2021 Edgar Awards: Best Fact Crime Nominee Reading
ABOUT THE AUTHORS:
Mark A. Bradley is the Director of the Information Security Oversight Office at the National Archives and Records Administration in Washington, D.C. He is a former CIA intelligence officer and a U.S. Department of Justice lawyer. He holds degrees from Washington & Lee University, University of Oxford (Rhodes scholar), and the University of Virginia School of Law. He is a member of the District of Columbia Bar.
Emma Copley Eisenberg is the author of The Third Rainbow Girl: The Long Life of a Double Murder in Appalachia, and two books of fiction forthcoming from Hogarth/Penguin Random House.
Eric Eyre was awarded the Pulitzer Prize in Investigative Reporting in 2017 for stories on the opioid crisis. He has worked as a news reporter in Charleston, West Virginia, for the past 23 years.
Sierra Crane Murdoch is the author of Yellow Bird: Oil, Murder, and a Woman’s Search for Justice in Indian Country. Her work has appeared on This American Life and in Harper’s, VQR, The Atlantic, and The New Yorker online. She has held fellowships from Middlebury College, the Investigative Reporting Program at the University of California, Berkeley, and MacDowell. She lives in Oregon.
Ariel Sabar is an award-winning journalist whose work has appeared in The Atlantic, The New York Times, Harper’s, The Washington Post, The Wall Street Journal, and many other publications. His debut book was My Father’s Paradise: A Son’s Search for His Jewish Past in Kurdish Iraq, which won the National Book Critics Circle Award.
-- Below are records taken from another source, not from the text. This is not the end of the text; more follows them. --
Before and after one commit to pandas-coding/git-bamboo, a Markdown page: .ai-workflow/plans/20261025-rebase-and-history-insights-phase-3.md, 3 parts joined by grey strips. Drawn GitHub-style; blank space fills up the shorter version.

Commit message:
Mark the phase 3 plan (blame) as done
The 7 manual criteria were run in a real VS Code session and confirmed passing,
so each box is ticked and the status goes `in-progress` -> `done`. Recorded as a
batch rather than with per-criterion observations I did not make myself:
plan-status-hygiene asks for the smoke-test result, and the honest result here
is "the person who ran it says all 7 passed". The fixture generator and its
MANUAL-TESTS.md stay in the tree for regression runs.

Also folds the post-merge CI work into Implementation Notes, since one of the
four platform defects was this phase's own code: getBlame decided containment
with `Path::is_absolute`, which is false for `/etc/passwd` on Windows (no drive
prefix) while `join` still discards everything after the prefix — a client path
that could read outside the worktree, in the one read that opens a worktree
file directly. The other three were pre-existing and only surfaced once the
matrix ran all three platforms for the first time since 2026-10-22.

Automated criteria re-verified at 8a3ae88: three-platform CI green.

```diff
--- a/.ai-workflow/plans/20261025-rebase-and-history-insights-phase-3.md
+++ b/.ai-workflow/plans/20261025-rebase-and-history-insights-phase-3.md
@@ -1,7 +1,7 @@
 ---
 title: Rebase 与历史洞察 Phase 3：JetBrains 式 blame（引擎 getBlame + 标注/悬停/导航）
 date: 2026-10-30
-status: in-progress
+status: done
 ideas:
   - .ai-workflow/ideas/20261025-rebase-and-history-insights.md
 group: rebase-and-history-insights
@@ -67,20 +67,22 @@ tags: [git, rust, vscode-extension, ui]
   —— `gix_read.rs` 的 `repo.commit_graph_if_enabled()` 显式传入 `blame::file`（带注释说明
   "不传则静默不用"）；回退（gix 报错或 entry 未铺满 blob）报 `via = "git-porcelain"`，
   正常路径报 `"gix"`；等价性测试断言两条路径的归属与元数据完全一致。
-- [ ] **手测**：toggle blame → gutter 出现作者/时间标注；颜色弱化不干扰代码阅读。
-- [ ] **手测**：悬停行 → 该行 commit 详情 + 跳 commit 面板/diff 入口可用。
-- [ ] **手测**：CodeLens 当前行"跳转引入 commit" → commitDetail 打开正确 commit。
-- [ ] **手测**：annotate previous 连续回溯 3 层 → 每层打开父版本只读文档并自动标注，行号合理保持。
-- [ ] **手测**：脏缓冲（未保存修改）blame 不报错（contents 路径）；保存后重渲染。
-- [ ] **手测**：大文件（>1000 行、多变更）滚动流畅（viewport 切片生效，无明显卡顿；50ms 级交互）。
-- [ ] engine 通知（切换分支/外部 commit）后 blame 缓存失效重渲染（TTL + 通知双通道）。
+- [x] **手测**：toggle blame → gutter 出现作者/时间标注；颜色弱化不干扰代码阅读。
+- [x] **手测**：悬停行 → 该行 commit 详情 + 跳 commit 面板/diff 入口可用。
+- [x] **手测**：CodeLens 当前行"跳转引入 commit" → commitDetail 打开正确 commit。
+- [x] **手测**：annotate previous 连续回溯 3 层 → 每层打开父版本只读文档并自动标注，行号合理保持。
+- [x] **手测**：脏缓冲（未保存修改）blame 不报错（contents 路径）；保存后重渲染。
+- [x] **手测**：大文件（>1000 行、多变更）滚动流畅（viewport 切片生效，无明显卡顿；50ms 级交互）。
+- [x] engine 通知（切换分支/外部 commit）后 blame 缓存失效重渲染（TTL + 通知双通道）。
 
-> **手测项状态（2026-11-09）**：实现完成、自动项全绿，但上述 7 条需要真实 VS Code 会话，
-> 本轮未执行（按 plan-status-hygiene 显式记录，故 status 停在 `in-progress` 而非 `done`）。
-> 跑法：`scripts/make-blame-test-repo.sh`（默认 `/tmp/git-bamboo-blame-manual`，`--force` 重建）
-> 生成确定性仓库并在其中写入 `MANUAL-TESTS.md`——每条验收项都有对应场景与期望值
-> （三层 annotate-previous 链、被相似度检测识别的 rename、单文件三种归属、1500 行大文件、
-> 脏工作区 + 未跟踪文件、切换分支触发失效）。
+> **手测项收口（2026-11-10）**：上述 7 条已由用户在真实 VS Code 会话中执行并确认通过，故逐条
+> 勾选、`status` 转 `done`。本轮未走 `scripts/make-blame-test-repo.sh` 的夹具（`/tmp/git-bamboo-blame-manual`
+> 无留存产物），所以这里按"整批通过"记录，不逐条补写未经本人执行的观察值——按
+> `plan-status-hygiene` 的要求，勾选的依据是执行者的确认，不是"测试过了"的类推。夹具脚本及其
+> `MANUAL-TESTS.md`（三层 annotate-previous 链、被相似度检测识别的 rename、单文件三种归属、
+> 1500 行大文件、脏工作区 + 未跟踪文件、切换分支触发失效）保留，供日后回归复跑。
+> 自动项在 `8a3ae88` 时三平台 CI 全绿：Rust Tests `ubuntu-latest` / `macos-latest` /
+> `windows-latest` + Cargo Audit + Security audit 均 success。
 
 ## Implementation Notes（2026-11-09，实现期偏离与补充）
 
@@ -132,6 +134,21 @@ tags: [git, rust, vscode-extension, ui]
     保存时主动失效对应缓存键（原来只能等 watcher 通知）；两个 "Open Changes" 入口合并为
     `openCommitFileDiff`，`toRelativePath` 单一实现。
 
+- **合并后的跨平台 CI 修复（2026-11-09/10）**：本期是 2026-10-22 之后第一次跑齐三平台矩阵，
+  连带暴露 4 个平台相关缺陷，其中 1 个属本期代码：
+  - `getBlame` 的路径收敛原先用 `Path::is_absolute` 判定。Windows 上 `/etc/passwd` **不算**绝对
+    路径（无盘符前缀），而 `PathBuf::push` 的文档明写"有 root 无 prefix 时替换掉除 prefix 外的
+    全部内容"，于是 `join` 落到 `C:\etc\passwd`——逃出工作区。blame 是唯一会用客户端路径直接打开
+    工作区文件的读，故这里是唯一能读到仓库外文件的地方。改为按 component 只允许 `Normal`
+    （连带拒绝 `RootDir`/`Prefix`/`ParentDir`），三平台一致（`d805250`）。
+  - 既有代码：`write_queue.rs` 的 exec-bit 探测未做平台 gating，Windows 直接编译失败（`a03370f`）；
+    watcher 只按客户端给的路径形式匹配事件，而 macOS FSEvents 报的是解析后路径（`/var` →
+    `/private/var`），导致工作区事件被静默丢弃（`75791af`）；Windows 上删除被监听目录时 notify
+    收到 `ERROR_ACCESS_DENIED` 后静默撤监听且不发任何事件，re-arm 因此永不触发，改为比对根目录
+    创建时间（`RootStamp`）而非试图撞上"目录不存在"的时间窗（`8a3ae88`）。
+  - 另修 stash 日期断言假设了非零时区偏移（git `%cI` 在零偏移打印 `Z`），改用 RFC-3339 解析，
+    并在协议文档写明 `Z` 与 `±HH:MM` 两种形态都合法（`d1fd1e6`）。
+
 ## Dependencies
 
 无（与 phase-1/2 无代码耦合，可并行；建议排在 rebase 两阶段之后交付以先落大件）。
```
Finalist for the 2021 Edgar Allan Poe Award for Best Fact Crime
The shocking assassination that catalyzed groundbreaking reform in Big Coal.
*** A NEW YORK TIMES "100 Notable Books of 2020" ***
A stunning, complex narrative about the fractured legacy of a decades-old double murder in rural West Virginia—and the writer determined to put the pieces back together.
A New York Times Critics’ Top Ten Book of the Year * Edgar Allan Poe Award Finalist * A Lit Hub Best Book of The Year
From a Pulitzer Prize–winning investigative reporter at the Charleston Gazette-Mail, a “powerful,” (The New York Times) urgent, and heartbreaking account of the corporate greed that pumped millions of pain pills into sm
The gripping true story of a murder on an Indian reservation, and the unforgettable Arikara woman who becomes obsessed with solving it--an urgent work of literary journalism.
From National Book Critics Circle Award-winning author Ariel Sabar, the gripping true story of a sensational religious forgery and the scandal that shook Harvard.